Sydney, Sept 18 (AFP/APP):An Australian planning watchdog on Wednesday blocked the development of a large South Korean-owned coal mine, citing concerns about long-lasting “environmental impacts” that would hurt future generations.
Korean electricity giant KEPCO proposed the mine for New South Wales’ Bylong Valley — a four-hour drive northwest of Sydney — promising more than 2,000 jobs and an Aus$300 million (US$205 million) boost to the economy.
The project was slated to produce 120 million tonnes of coal over the next 25 years, the latest large-scale coal project in Australia — a leading global exporter.
But New South Wales’ Independent Planning Commission struck the project down, saying the impact on groundwater was “unacceptable” and that there was no evidence supporting KEPCO’s environmental rehabilitation claims.

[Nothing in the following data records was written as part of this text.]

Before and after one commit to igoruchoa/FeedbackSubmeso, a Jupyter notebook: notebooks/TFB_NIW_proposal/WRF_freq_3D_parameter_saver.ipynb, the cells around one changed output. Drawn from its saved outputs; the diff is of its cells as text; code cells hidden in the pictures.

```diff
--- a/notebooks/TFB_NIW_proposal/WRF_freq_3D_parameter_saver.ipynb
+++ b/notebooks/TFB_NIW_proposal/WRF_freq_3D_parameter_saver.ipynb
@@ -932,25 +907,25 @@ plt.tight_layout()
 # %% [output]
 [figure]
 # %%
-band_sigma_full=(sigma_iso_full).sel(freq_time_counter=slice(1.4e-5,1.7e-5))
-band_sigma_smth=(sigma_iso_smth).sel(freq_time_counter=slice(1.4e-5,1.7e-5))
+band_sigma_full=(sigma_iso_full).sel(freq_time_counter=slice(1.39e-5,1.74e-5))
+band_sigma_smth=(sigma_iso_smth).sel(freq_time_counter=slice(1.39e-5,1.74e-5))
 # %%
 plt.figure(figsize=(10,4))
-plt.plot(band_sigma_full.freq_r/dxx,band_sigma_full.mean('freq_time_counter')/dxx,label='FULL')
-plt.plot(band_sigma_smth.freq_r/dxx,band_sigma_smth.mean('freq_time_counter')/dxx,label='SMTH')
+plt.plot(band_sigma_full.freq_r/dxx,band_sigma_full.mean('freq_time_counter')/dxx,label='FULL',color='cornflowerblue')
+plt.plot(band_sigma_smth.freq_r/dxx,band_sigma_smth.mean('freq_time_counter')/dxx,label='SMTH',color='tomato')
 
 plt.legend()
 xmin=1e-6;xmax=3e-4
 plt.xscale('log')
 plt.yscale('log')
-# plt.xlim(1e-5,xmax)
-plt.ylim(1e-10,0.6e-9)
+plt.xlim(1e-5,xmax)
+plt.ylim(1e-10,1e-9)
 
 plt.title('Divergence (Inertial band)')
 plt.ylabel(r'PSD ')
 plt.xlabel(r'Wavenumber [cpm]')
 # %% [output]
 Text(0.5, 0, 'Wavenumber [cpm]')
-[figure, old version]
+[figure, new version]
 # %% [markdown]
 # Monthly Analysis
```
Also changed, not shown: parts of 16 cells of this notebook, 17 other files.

The Korea Electric Power Corporation is by far the country’s largest electric utility.
The watchdog said that it was unfair for current generations to reap the benefits of a project that would leave the environmental costs to be “borne by the future generations.”
The commission added that “greenhouse gas aspects” of the burning of coal “remain problematic”.
It was not immediately clear if KEPCO would appeal the decision.